A conversion to the Anglican Way is never a short story. I will start mine with my college years. Up to that point, I was raised in the United Methodist Church for 16 years, then left with my family to an independent evangelical Bible church. By the time I entered Patrick Henry College I was a Reformed Baptist, combining Calvinist insights into soteriology with Baptist ecclesiology and views of ordinances. I was looking for something deeper than your typical evangelicalism — a “nice fundamentalism,” an off-shoot of 1800s revivalism, that ties itself to individualism and makes the worship per affect an overly self-expressive view of worship and showmanship, rather than discipleship. I came to see that individualism seems to make the worshipper affect an overly self-expressive view of worship and showmanship, rather than discipleship. I also became aware that its impoverished form of worship was cut from the rest of the church in time, from the saints living and dead.

To capture what I wanted in a religion that spoke my evangelical vocabulary, I sought out the idolatry of primitivism. I tried to freeze the Baptist theology in time and place, right in 1600s England, when it was dependent upon borrowed capital from the magisterial Protestant Reformers. At this time, the Baptists were still quite confessional, and order rather than a chaos was typical of their individualistic interpretations of Scripture. I credit church historian D. G. Hart with enlightening me on this point — his deconstruction of American evangelicalism still influences me today. Nevertheless, as I continued through the classical curriculum at my school, I became aware of various “isms” that would drive me into the reformed catholic field.

First, there is the heresy of Gnosticism which holds that the physical realm is inherently wicked or inferior. It is “dirty” and needs to be transcended through knowledge. By extension the gnostic thinks that the spiritual life involves escaping from man’s God-given state. But this runs counter to the idea that God created all the world good and that Christ Himself honored the physical with His Incarnation. I drew a conclusion most devastating to my theology. The sacraments recognize God’s  action in this world, and there was no room for sacramental notions in the Baptist understandings of Baptism or Eucharist. It appeared to me that I had formerly thought of the Christian life as being simply about abstract ideas: the “salvation decision” or, in the case of Calvinism, the ordosalutis, when from the beginning the church has viewed God as acting through physical means by objects taking upon supernatural qualities. I struggled with this for years.

Second, I learned about Donatism. This schismatic notion was criticized by St. Augustine for its misunderstanding of the grace of baptism. The Donatists were Christians who suffered persecution and because of their own suffering they would not accept Christians into the church who had been baptized by weak bishops and priests who had denied the faith under persecution. Augustine recognized this as an attack on God’s grace and the universality of baptism. God’s grace works through the sacraments; the baptizer, although morally flawed, is not effecting the work – he is but a conduit participating in a ritual commanded by Christ. Baptism is “once and for all”; requiring rebaptism (as nearly all Baptists today do) attacks its universality.

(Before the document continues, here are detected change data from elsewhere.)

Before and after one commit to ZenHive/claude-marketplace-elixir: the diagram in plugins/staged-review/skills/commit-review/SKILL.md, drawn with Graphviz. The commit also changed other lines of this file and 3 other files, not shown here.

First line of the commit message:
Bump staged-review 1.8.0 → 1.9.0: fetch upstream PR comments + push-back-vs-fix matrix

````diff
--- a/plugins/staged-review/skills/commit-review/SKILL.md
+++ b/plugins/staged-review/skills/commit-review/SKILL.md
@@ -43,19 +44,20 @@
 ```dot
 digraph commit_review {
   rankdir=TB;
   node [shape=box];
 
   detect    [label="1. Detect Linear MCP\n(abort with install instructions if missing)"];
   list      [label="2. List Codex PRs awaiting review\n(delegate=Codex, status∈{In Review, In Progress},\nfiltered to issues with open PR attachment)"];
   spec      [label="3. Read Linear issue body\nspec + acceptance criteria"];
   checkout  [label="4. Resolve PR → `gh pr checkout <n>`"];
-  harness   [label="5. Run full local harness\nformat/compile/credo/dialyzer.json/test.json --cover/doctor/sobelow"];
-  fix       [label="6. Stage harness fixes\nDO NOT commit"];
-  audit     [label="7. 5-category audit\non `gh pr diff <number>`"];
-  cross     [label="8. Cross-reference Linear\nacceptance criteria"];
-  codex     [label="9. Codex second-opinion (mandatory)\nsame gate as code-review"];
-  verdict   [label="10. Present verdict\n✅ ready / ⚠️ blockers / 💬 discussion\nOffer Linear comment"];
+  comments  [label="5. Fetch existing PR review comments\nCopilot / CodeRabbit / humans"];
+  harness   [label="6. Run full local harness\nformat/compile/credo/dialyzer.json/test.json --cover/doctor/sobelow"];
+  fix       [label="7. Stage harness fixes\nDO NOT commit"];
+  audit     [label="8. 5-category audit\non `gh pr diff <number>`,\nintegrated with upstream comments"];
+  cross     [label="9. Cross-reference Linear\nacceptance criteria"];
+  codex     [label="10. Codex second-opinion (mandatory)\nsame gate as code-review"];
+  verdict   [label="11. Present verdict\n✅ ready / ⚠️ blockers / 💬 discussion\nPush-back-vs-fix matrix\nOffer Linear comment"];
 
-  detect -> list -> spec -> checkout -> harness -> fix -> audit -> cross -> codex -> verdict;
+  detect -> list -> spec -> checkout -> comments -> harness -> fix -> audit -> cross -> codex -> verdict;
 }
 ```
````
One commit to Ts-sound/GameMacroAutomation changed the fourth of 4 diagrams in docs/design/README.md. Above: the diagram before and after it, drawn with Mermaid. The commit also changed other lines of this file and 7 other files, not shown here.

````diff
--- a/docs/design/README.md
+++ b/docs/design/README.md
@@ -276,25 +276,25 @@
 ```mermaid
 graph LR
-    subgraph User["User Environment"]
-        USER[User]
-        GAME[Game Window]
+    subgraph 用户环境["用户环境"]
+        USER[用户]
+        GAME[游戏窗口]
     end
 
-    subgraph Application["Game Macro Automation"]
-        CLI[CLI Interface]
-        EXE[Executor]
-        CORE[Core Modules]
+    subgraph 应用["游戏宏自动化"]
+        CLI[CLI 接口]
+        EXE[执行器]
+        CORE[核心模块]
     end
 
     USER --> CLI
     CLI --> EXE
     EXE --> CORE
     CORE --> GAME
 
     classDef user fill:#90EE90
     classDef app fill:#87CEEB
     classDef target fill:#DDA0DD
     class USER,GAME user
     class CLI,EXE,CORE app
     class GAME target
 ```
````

My third and last “ism” is perhaps the most abstruse: nominalism. I could better describe this final difficulty within certain Protestant circles as lack of “philosophical breadth.” After I read Richard Weaver’s Ideas Have Consequences and took a metaphysics course, I became convinced of the existence of universals: forms, natures, essences. I wanted to participate in an old philosophical conversation within the church over the centuries. However, in some forms of Protestantism, nearly everything pivots on an act of the will. Christians talk of human will rather than human nature, they emphasize membership in the church as a salvation decision, an exercise of will. We stop asking if certain doctrines or practices are proper to the nature of a thing itself.

By my senior year, my mind was already thinking like an Anglican. I was shocked out of my complacence when Fr. Elijah White of the Church of Our Savior at Oatlands addressed the student body at chapel. Here, he presented practical reasons for liturgy and the Prayer Book with his characteristic acumen, dry wit, and unassuming graciousness. When Fr. White urged us to consider that God wants us to worship Him with all our senses in the beauty of holiness, and that habitual worship forms our true character, I immediately knew what he meant. I realized that I had been angry and frustrated, trying to force Baptist theology into a sacramental, liturgical frame. I concluded that I must root myself in the apostolic faith and ancient habits of the Anglican Communion. Looking back, I think that all the hand-wringing and spiritual wrestling were a search for a pearl of great price.